### YOUR INSTRUCTIONS:
I would like every line of the records below that contains the word "TimerReset" copied.

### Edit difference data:
=== Begin Enclosure ===

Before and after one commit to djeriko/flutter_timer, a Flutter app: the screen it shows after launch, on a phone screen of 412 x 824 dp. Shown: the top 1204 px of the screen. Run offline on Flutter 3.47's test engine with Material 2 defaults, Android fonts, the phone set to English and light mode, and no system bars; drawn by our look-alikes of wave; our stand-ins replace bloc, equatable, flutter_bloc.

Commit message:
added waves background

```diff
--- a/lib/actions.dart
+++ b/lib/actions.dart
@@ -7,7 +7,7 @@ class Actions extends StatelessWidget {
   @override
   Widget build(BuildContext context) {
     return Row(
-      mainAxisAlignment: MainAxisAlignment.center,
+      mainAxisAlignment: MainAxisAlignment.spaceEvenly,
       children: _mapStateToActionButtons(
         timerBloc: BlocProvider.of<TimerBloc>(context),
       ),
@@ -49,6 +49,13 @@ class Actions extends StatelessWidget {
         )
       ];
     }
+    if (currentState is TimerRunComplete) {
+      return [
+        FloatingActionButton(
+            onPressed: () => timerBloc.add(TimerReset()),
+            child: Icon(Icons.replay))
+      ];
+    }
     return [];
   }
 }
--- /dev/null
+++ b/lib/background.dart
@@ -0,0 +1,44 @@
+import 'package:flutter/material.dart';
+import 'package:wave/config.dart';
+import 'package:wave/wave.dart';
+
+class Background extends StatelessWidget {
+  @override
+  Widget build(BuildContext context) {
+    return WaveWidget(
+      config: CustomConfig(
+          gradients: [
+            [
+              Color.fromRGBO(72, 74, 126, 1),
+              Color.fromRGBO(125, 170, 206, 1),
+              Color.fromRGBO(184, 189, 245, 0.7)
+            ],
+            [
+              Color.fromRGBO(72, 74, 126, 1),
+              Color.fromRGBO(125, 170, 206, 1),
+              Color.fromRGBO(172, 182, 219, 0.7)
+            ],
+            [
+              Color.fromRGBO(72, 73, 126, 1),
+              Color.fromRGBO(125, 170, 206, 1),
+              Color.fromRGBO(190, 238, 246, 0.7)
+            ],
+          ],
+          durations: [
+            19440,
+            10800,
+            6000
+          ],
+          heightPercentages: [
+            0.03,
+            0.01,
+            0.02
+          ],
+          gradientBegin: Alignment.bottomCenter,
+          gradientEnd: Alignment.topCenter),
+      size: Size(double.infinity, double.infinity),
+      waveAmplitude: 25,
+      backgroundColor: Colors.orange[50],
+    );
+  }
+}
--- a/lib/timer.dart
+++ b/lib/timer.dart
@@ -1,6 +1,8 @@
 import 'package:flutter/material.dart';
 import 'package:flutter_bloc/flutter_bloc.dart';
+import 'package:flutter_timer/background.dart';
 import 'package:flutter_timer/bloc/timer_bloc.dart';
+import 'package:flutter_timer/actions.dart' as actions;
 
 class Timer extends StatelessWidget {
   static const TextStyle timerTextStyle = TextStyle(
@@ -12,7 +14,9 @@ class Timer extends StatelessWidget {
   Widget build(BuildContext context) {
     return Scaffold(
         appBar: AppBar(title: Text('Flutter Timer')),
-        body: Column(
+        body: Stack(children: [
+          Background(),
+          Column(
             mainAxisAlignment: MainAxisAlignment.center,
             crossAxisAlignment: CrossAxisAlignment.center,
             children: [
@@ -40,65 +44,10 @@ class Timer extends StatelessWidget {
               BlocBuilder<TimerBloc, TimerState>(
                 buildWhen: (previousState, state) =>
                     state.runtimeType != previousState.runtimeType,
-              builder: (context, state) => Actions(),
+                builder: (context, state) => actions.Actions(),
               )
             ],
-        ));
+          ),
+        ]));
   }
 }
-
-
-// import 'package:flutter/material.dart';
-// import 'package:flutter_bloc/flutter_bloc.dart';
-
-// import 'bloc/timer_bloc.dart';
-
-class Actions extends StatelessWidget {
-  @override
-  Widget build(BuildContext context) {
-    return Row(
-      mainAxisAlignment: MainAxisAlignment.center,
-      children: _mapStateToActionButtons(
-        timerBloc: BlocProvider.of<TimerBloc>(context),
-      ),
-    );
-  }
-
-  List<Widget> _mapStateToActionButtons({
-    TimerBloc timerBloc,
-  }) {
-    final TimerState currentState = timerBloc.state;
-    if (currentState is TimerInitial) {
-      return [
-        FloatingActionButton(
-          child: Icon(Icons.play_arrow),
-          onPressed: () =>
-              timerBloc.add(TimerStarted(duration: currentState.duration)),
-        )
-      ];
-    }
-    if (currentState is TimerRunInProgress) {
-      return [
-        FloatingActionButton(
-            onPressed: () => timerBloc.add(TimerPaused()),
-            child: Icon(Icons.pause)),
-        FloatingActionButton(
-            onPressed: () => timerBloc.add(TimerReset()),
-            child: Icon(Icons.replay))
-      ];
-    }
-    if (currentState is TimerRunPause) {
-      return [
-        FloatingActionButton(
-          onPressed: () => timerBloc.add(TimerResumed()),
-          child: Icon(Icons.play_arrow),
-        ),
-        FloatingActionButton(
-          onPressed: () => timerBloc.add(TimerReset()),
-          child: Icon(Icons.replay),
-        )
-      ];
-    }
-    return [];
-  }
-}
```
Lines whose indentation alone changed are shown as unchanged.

=== End Enclosure ===

### RESULT FOR THIS TASK:
+            onPressed: () => timerBloc.add(TimerReset()),
-            onPressed: () => timerBloc.add(TimerReset()),
-          onPressed: () => timerBloc.add(TimerReset()),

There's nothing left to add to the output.